The other day a friend gave me a guided tour of her collection of teapots that fill several shelves in her dining room. This one was from China, and another was over a hundred years old. She found a fancy one with a rose pattern in an antique shop in London. An exquisite Belleek pot occupied a special place. As she showed me each one, she took it from the shelf and fondled it like a pet while she told how she came to have it.
“These teapots are like windows on your life. Each has quite a story to it. Have you written them down?” I finally asked.
“No. Now and then I think of it, but I just never seem to get around to it.” She paused. “I think one of the reasons I’ve delayed starting is not knowing how to go about it,” she finally admitted.
“Don’t try to do this all at once,” I cautioned her. “Just do one pot at a time. Pick any pot, put it on the table in front of you and sit down with a blank piece of paper and pen. Write a short note telling how you came to have this teapot. Did you buy it yourself? Where did you find it? What was the shop like? How did it catch your eye? What made it special? Was it a bargain or a splurge?”
She looked intrigued. “That doesn’t sound so hard. I think I could do that, but surely there’s more to it than that.”
“There doesn’t have to be. Just getting the place and price down would be valuable. But I can tell by the way you hold these pots that they each have special meaning for you; the more of this meaning you include in their stories, the more interesting the pots will be to future owners. Have you ever wondered what their lives were like before you found each other?”
She was nodding eagerly, so I went on to suggest that she include details of occasions when she used that specific teapot. What memories of friends were associated with each? Did one make tea taste different from another? What would make her chose any given pot on a particular day?
Beyond that was the matter of arranging the finished stories. She liked the idea of an album she planned to name “All My Little Teapots,” with a picture of one pot on each page, and the story of that pot pasted beside it with lovely scrapbooking paper to set it off. If the story was a long one, and a few would be, she would allow more pages in the album for it. She quickly realized that she’d need a rather large album, because she’d need to tell the stories of the friends and relatives who gave her the pots, and the trips she’d taken to find others.
“I’m so excited about this now! I can’t wait to get started!” From the far-away look in her eyes, I could tell that her muse was paying a get-acquainted visit, and I’d best get out of the way.

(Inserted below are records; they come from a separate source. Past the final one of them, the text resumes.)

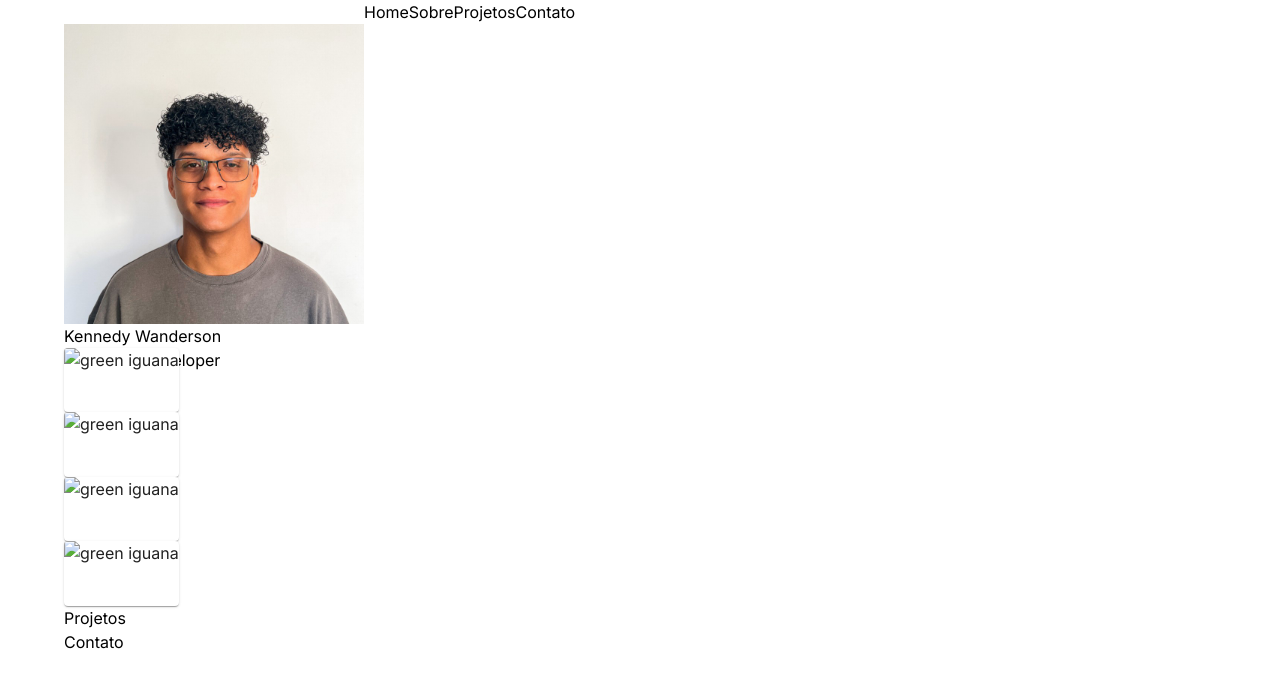
Repository: KennedyWanderson/landing
Page: /
An editor plug-in stored every save of this project. The page is shown before and after the next save, followed by the edit.
The browser window is 1280 px wide. The pictures show the whole page.
The project was rebuilt for these pictures with package versions that can differ from the ones it lists, and the page was loaded fresh each time. The framework's server and built-in components were replaced by stand-ins that run in the browser. Also part of the build but not shown: next.config.js.

Above is the page before, as saved 2024-01-04 11:03:13.

### src/app/page.tsx
import Content from "@/Components/Content";
import Header from "@/Components/Header";

export default function Home() {
  return (
    <div>
      <Content />
    </div>
  )
}

### src/Components/Content.tsx
import { Container } from "@mui/material";
import Header from "./Header";
import Image from "next/image";
import About from "./About";
import Projects from "./Projects";
import Contact from "./Contact";

export default function Content(){
    return(
        <Container>
            <Header />
            <div className="flex flex-col items-center p-5 shadow-md rounded-xl bg-gray-100">
                <div className="flex items-center justify-center tracking-wider space-x-6 ">
                    <Image className="rounded-full" src="/me.jpeg" alt="" width={300} height={300} />
                    <span className="font-bold font-mono no-italic text-2xl">Kennedy Wanderson <br></br> Front-end Developer</span>
                </div>
            </div>
            <div className="flex flex-col items-center">
                <About />
                <Projects />
                <Contact />
            </div>

        </Container>
    )
}

### src/Components/Header.tsx
import { Container } from "@mui/material";

export default function Header(){
    return(

        <Container maxWidth="sm">
            <div className="flex flex-col items-center m-5">
                <ul className="tracking-wider space-x-6">
                    <a href="#">
                        <span>Home</span>
                    </a>
                    <a href="#">
                        <span>Sobre</span>
                    </a>
                    <a href="#">
                        <span>Projetos</span>
                    </a>
                    <a href="#">
                        <span>Contato</span>
                    </a>
                </ul>
            </div>
        </Container>
    )
}

### src/Components/About.tsx
import * as React from 'react';
import { experimentalStyled as styled } from '@mui/material/styles';
import Box from '@mui/material/Box';
import Paper from '@mui/material/Paper';
import Grid from '@mui/material/Grid';
import OutlinedCard from './Card';
import { Container } from '@mui/material';

// Verifica se o código está rodando no lado do cliente antes de chamar experimentalStyled()
let Item;
if (typeof window !== 'undefined') {
    Item = styled(Paper)(({ theme }) => ({
        backgroundColor: theme.palette.mode === 'dark' ? '#1A2027' : '#fff',
        ...theme.typography.body2,
        padding: theme.spacing(2),
        textAlign: 'center',
        color: theme.palette.text.secondary,
    }));
} else {
    // Caso esteja no lado do servidor, define um componente vazio ou um fallback
    Item = ({ children }) => <div>{children}</div>;
}

export default function ResponsiveGrid() {
    return (
        <Container>
            <Grid container spacing={{ xs: 2, md: 3 }} columns={{ xs: 4, sm: 8, md: 12 }}>
                {Array.from(Array(1)).map((_, index) => (
                    <Grid key={index}>
                            <div className="flex flex-col items-center p-5 shadow-md rounded-xl bg-gray-100">
                                <div className="flex items-center justify-center ">
                                    <OutlinedCard />
                                    <OutlinedCard />
                                    <OutlinedCard />
                                    <OutlinedCard />

                                </div>
                            </div>
                    </Grid>
                ))}
            </Grid>
        </Container>
    );
}

### src/Components/Projects.tsx

export default function Projects(){
    return(
        <div>
            Projetos
        </div>
    )
}

### src/Components/Contact.tsx

export default function Contact(){
    return(
        <div>
            Contato
        </div>
    )
}

### src/Components/Card.tsx
import * as React from 'react';
import Card from '@mui/material/Card';
import CardContent from '@mui/material/CardContent';
import CardMedia from '@mui/material/CardMedia';
import Typography from '@mui/material/Typography';
import { CardActionArea } from '@mui/material';

interface AboutProps {
    text: string;
    icone?: any;
    image?: string;
    className?: string;
    onClick?: (evento: any) => void;
}

export default function ActionAreaCard(props: AboutProps) {
  return (
    <Card sx={{ maxWidth: 345 }}>
      <CardActionArea>
        <CardMedia
          component="img"
          height="140"
          alt="green iguana"
            >{props.image}</CardMedia>
        <CardContent>
          <Typography gutterBottom variant="h5" component="div">
            {props.text}
          </Typography>
          <Typography variant="body2" color="text.secondary">
            {props.text}
          </Typography>
        </CardContent>
      </CardActionArea>
    </Card>
  );
}

Loaded but not shown: src/app/layout.tsx (common file); src/app/globals.css (common file); tailwind.config.ts (common file)

After the next save:
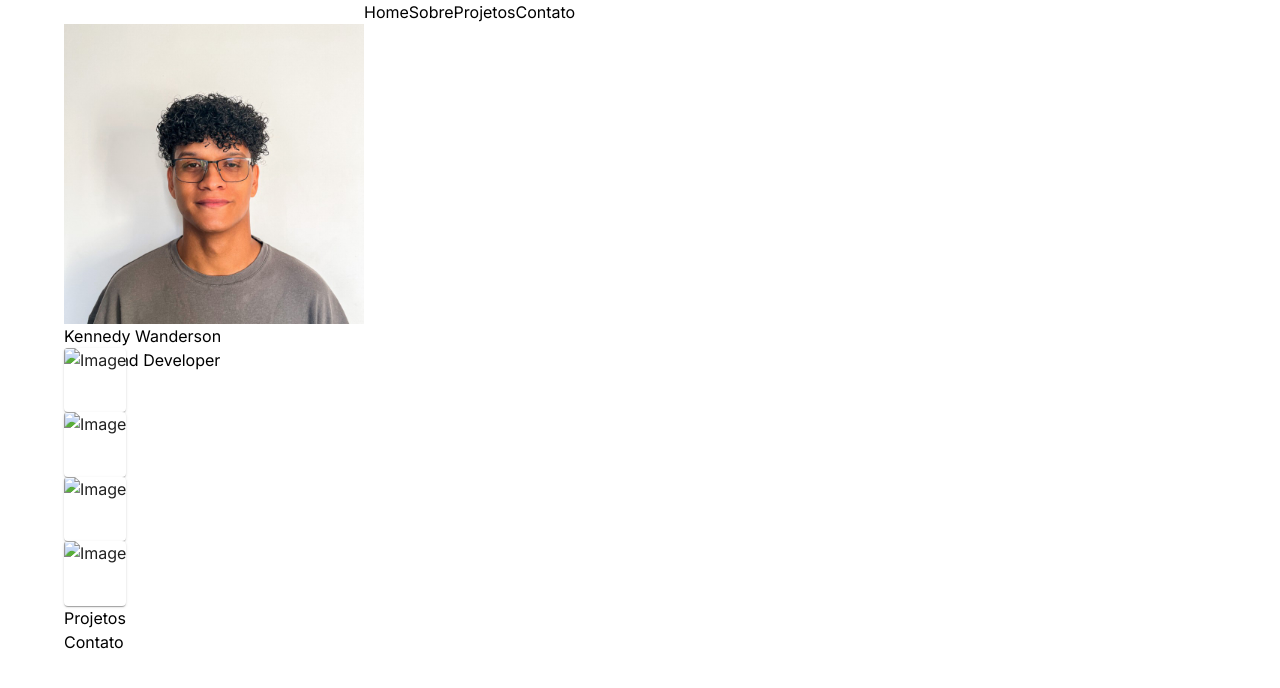
Saved 11 s later.
--- a/src/Components/Card.tsx
+++ b/src/Components/Card.tsx
@@ -20,7 +20,7 @@ export default function ActionAreaCard(props: AboutProps) {
         <CardMedia
           component="img"
           height="140"
-          alt="green iguana"
+          alt="Image"
             >{props.image}</CardMedia>
         <CardContent>
           <Typography gutterBottom variant="h5" component="div">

I can’t wait to read the stories she writes. Do you have a collection or few around your house? You can add value to the collection by recording its story, and just think what a great excuse it is to spend time with each item. Don’t let it gather another coat of dust before you set pen to paper.
Sharon Lippincott, aka Ritergal